*** Data for this exercise ***

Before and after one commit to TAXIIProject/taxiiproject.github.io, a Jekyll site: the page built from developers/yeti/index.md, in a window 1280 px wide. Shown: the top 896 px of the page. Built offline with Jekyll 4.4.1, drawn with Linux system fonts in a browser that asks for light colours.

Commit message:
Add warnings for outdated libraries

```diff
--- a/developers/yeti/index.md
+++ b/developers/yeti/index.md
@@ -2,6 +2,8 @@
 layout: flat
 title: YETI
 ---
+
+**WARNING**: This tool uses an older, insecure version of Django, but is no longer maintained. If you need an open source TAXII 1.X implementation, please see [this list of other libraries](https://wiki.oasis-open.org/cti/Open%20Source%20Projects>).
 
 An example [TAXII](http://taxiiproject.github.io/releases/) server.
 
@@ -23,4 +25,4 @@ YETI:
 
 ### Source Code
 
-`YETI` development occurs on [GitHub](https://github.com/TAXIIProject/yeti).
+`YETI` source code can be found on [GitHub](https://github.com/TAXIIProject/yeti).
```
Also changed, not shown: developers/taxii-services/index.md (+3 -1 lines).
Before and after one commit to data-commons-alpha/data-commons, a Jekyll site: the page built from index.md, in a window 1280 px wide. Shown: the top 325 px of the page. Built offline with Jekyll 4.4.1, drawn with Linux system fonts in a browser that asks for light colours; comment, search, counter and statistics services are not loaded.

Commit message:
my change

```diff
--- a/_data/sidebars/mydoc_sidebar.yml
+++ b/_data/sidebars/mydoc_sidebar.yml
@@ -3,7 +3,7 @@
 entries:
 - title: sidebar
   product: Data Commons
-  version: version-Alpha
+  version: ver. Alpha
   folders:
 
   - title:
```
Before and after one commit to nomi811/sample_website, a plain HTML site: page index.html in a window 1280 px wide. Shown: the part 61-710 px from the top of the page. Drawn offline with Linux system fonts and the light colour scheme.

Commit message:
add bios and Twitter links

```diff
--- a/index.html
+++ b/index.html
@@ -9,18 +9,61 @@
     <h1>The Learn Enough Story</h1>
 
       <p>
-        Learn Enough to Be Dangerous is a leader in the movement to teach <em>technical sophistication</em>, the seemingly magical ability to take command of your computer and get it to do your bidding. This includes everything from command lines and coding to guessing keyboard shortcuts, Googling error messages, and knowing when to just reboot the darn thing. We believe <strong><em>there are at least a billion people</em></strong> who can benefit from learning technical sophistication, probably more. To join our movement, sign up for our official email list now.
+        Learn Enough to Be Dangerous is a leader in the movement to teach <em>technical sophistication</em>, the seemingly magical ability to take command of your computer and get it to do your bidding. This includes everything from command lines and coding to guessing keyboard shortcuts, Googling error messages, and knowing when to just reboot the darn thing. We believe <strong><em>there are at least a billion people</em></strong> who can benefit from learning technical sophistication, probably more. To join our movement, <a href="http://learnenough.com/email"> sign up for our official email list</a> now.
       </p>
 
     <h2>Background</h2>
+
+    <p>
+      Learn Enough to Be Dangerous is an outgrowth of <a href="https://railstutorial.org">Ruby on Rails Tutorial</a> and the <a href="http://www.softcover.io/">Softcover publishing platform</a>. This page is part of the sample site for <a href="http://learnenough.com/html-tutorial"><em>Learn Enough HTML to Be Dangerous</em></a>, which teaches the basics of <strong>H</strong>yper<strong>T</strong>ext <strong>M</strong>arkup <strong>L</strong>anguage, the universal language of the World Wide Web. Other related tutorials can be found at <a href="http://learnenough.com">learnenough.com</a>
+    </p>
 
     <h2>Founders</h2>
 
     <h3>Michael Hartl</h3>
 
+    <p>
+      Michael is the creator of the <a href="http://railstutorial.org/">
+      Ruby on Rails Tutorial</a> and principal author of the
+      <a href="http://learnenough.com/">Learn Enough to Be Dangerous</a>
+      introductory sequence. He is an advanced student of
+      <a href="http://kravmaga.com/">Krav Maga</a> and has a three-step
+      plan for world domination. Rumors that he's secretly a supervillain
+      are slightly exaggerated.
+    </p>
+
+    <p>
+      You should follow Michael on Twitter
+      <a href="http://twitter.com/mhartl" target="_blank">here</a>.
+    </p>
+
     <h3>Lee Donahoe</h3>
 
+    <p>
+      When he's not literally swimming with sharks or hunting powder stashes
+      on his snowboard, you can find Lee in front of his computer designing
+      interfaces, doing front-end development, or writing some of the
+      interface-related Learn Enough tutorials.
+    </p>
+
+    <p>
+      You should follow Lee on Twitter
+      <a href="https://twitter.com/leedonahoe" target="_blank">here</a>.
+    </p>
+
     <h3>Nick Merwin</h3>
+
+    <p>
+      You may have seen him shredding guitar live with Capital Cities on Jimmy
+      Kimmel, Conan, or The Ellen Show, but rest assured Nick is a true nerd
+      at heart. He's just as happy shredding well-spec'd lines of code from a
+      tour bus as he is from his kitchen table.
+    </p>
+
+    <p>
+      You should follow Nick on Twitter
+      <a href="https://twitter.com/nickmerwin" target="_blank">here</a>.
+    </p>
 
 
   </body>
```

*** End of Data for this exercise ***

**Task goal:** Whenever the string "there" shows up in a line of the records, that line counts; state how many lines count, and only that.

**Result of the exercise:** 2